22 November 2004
Max e os felinos (1981) by Brazilian writer Moacyr Scliar came to the attention of English-language readers after Canadian writer Yann Martel tapped one of its ideas as the premise for his Man Booker Prize-winning novel Life of Pi (2002). The idea was to place a character in close proximity to a large predatory cat – in a lifeboat – in the open ocean – after both character and cat are shipwrecked.
Martel acknowledged Scliar in the preface to Life of Pi, though he later claimed not to have read Max e os felinos, simply to have seen a review of it. The truth is hard to ferret out. Many of the things that happen to Pi happened to Max beforehand – a sudden shipwreck, a solitary lifeboat, a hungry cat, desperate attempts to catch enough fish to placate the carnivorous shipmate, and a gambit of bluffing attempts to "tame" the big cat.
On the other hand, Life of Pi is hardly plagiarism in any meaningful sense. In Martel's novel, the boat episode takes up the tiger's share of a substantial book. By contrast, the boat episode in Max is only about 25 pages out of 70 total. Max is a slim, stylized tale; Pi, a big, elaborate, nightmarish novel.
Scliar's dismay at the success of Life of Pi, in fact, may be due less to any true sense of having been intellectually ripped off than to the queasy sensation of having become a footnote to a bestseller, maybe even a masterpiece. Whenever someone mentions Max in future – possibly whenever someone in the English-speaking world mentions Moacyr Scliar – the only thing people are going to think about is "oh yeah, the life-of-Pi guy."
Max e os felinos (Max and the Cats) has its own quite distinct virtues, however, and it would be a shame for this little book to be folded into Pi in literary history.

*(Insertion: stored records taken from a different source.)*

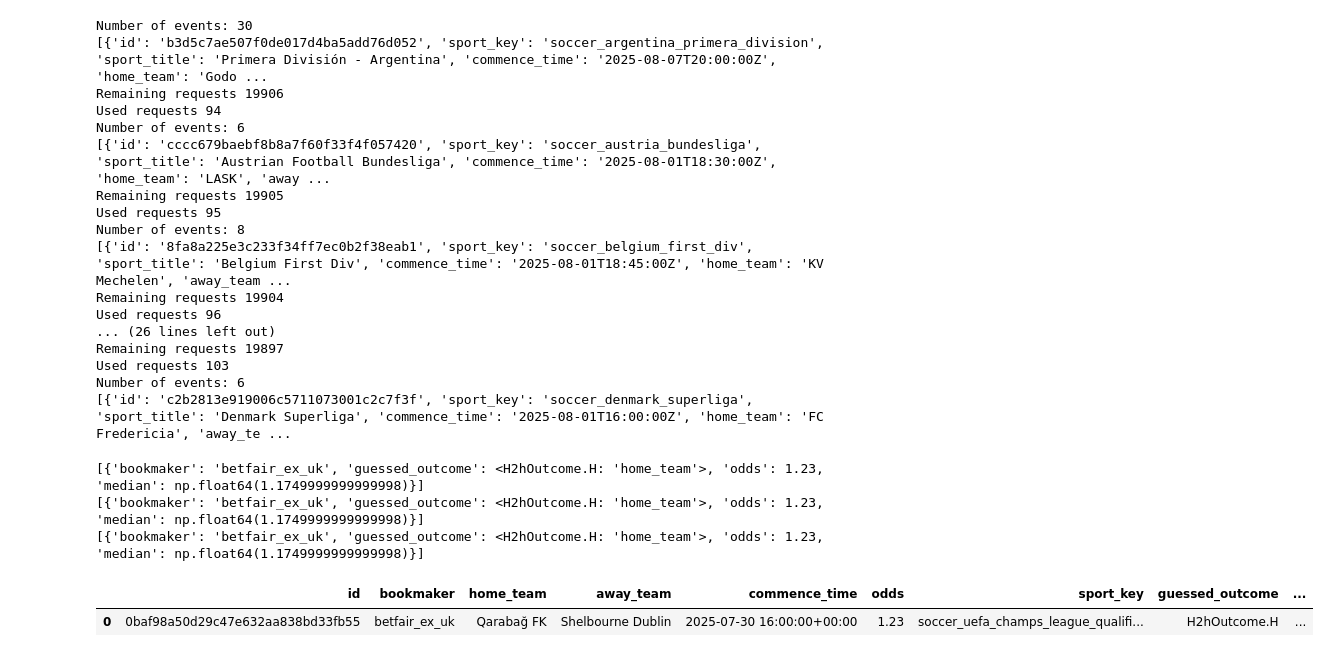
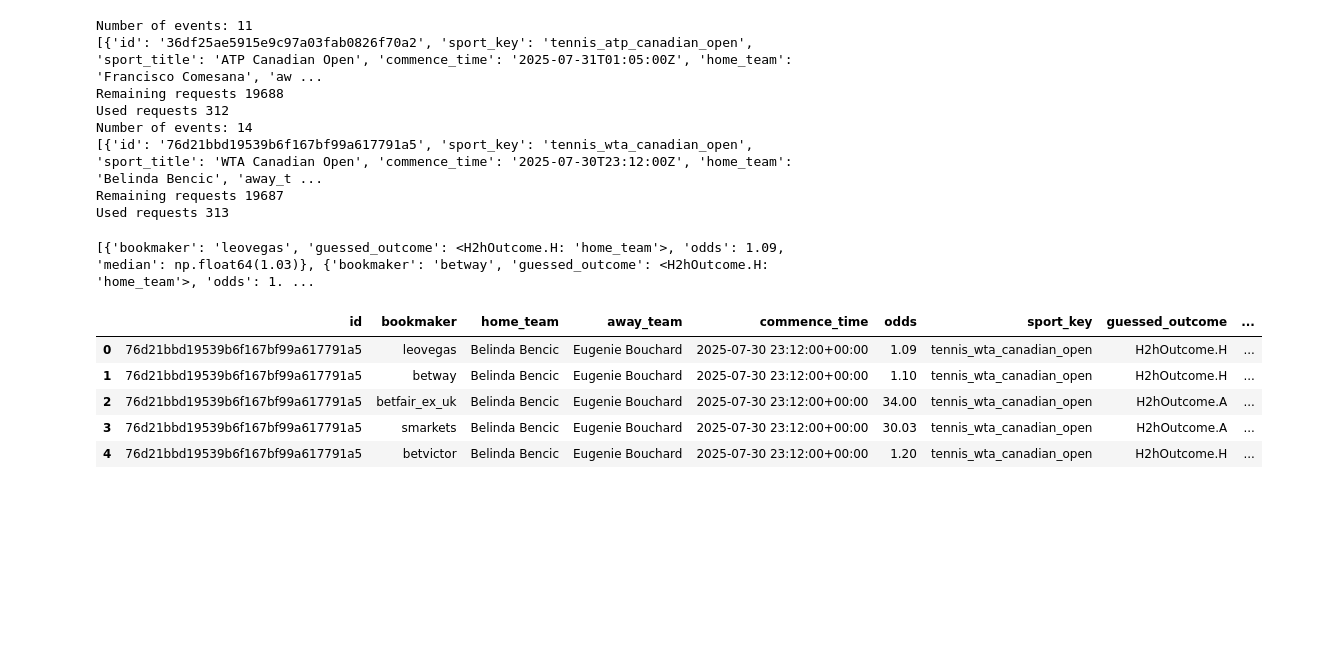
Before and after one commit to daniel-chen2/betting_project, a Jupyter notebook: Betting Agent.ipynb, the cells around one changed output. Cells and saved outputs as stored; diff of their text form; code cells hidden in the pictures; blank space fills up the shorter version.

Commit message:
control for other markets with no draw

```diff
--- a/Betting Agent.ipynb
+++ b/Betting Agent.ipynb
@@ -8,39 +9,34 @@ from Transformers.H2hEventTransformer import oddsApiEventsToH2hEvent
 # %%
-soccer_events = oddsApi.getEventsForMultipleSports(oddsApi.ALL_SOCCER_SPORTS, [oddsApi.Regions.UK], [oddsApi.Markets.H2H])
+importlib.reload(oddsApi)
+soccer_events = oddsApi.getEventsForMultipleSports(
+    sports=["tennis_atp_canadian_open", "tennis_wta_canadian_open"], regions=[oddsApi.Regions.UK], markets=[oddsApi.Markets.H2H])
 # %% [output]
-Number of events: 30
-[{'id': 'b3d5c7ae507f0de017d4ba5add76d052', 'sport_key': 'soccer_argentina_primera_division', 'sport_title': 'Primera División - Argentina', 'commence_time': '2025-08-07T20:00:00Z', 'home_team': 'Godo ...
-Remaining requests 19906
-Used requests 94
-Number of events: 6
-[{'id': 'cccc679baebf8b8a7f60f33f4f057420', 'sport_key': 'soccer_austria_bundesliga', 'sport_title': 'Austrian Football Bundesliga', 'commence_time': '2025-08-01T18:30:00Z', 'home_team': 'LASK', 'away ...
-Remaining requests 19905
-Used requests 95
-Number of events: 8
-[{'id': '8fa8a225e3c233f34ff7ec0b2f38eab1', 'sport_key': 'soccer_belgium_first_div', 'sport_title': 'Belgium First Div', 'commence_time': '2025-08-01T18:45:00Z', 'home_team': 'KV Mechelen', 'away_team ...
-Remaining requests 19904
-Used requests 96
-... (26 lines left out)
-Remaining requests 19897
-Used requests 103
-Number of events: 6
-[{'id': 'c2b2813e919006c5711073001c2c7f3f', 'sport_key': 'soccer_denmark_superliga', 'sport_title': 'Denmark Superliga', 'commence_time': '2025-08-01T16:00:00Z', 'home_team': 'FC Fredericia', 'away_te ...
+Number of events: 11
+[{'id': '36df25ae5915e9c97a03fab0826f70a2', 'sport_key': 'tennis_atp_canadian_open', 'sport_title': 'ATP Canadian Open', 'commence_time': '2025-07-31T01:05:00Z', 'home_team': 'Francisco Comesana', 'aw ...
+Remaining requests 19688
+Used requests 312
+Number of events: 14
+[{'id': '76d21bbd19539b6f167bf99a617791a5', 'sport_key': 'tennis_wta_canadian_open', 'sport_title': 'WTA Canadian Open', 'commence_time': '2025-07-30T23:12:00Z', 'home_team': 'Belinda Bencic', 'away_t ...
+Remaining requests 19687
+Used requests 313
 # %%
 import Betting_Engines.H2hEventAboveMeanOddsBettingEngine as BettingEngine
-import importlib
+import sys
 
 importlib.reload(BettingEngine)
 
 bettingEngine = BettingEngine.H2hEventAboveMeanOddsBettingEngine(
-    alpha=0.02,
+    alpha=0.03,
     betOddsUpperLimit=sys.maxsize,
-    commision=0.06,
+    commision=0.0,
 )
 
 pd.DataFrame(bettingEngine.analyseAndFindBets(oddsApiEventsToH2hEvent(soccer_events)))
 # %% [output]
-[{'bookmaker': 'betfair_ex_uk', 'guessed_outcome': <H2hOutcome.H: 'home_team'>, 'odds': 1.23, 'median': np.float64(1.1749999999999998)}]
-[{'bookmaker': 'betfair_ex_uk', 'guessed_outcome': <H2hOutcome.H: 'home_team'>, 'odds': 1.23, 'median': np.float64(1.1749999999999998)}]
-[{'bookmaker': 'betfair_ex_uk', 'guessed_outcome': <H2hOutcome.H: 'home_team'>, 'odds': 1.23, 'median': np.float64(1.1749999999999998)}]
+[{'bookmaker': 'leovegas', 'guessed_outcome': <H2hOutcome.H: 'home_team'>, 'odds': 1.09, 'median': np.float64(1.03)}, {'bookmaker': 'betway', 'guessed_outcome': <H2hOutcome.H: 'home_team'>, 'odds': 1. ...
 |  | id | bookmaker | home_team | away_team | commence_time | odds | sport_key | guessed_outcome | ... |
-| 0 | 0baf98a50d29c47e632aa838bd33fb55 | betfair_ex_uk | Qarabağ FK | Shelbourne Dublin | 2025-07-30 16:00:00+00:00 | 1.23 | soccer_uefa_champs_league_qualifi... | H2hOutcome.H | ... |
+| 0 | 76d21bbd19539b6f167bf99a617791a5 | leovegas | Belinda Bencic | Eugenie Bouchard | 2025-07-30 23:12:00+00:00 | 1.09 | tennis_wta_canadian_open | H2hOutcome.H | ... |
+| 1 | 76d21bbd19539b6f167bf99a617791a5 | betway | Belinda Bencic | Eugenie Bouchard | 2025-07-30 23:12:00+00:00 | 1.10 | tennis_wta_canadian_open | H2hOutcome.H | ... |
+| 2 | 76d21bbd19539b6f167bf99a617791a5 | betfair_ex_uk | Belinda Bencic | Eugenie Bouchard | 2025-07-30 23:12:00+00:00 | 34.00 | tennis_wta_canadian_open | H2hOutcome.A | ... |
+| 3 | 76d21bbd19539b6f167bf99a617791a5 | smarkets | Belinda Bencic | Eugenie Bouchard | 2025-07-30 23:12:00+00:00 | 30.03 | tennis_wta_canadian_open | H2hOutcome.A | ... |
+| 4 | 76d21bbd19539b6f167bf99a617791a5 | betvictor | Belinda Bencic | Eugenie Bouchard | 2025-07-30 23:12:00+00:00 | 1.20 | tennis_wta_canadian_open | H2hOutcome.H | ... |
```
Also changed, not shown: parts of 1 cell of this notebook, 4 other files.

Scliar's Max is the quintessential refugee who cannot really escape his native country. Born between the wars in Berlin, Max is the sensitive son of a successful but boorish furrier. Max's father taunts the boy with his various weaknesses – especially Max's fear of a great stuffed tiger that haunts the father's shop.
When an affair with the wife of a minor Nazi precipitates Max's flight from Germany, cats follow him – here, into the now-famous lifeboat. As Max hallucinates at sea, stricken by sun and hunger, he establishes a strange modus vivendi with a jaguar. But the jaguar disappears as soon as he's rescued.
Max reaches Brazil, but he's haunted by the past. He sees a Nazi in the town where he settles; he resolves to re-settle in the wilderness. Once he's there, another Nazi builds a house right next to his – and not just any Nazi, but the cuckold who caused Max's exile to begin with. (But the man insists that he is not Max's persecutor; is he any realer than the jaguar?)
Max e os felinos is a parable of ambivalent reference about ambiguous events. Most of all it seems to be about the way that the New World stands for a fresh starts – and cannot ever really provide it.
Max is a refugee from Nazism; his moral credentials would seem to be impeccable. Yet when he needs to sell his mother's jewels in order to survive in Brazil, he visits a Jewish trader. Sensing a swindle, Max lapses into shocking, instinctive antiSemitism:
Eu deveria saber . . . que não se poderia esperar outra coisa de um judeu.
[I should have known that you can't expect anything else from a Jew.]
In an extraordinary scene, the trader forces Max to take three times what he'd expected to get for the jewels. This money allows Max to build a house in the wilderness; the moment of his humiliation becomes the moment of his redemption. And in the wilderness Max stops running at last, and confronts his shape-shifting enemy.
Scliar, Moacyr. Max e os felinos. 1981. Rio Grande do Sul: L&PM Editores, 1982.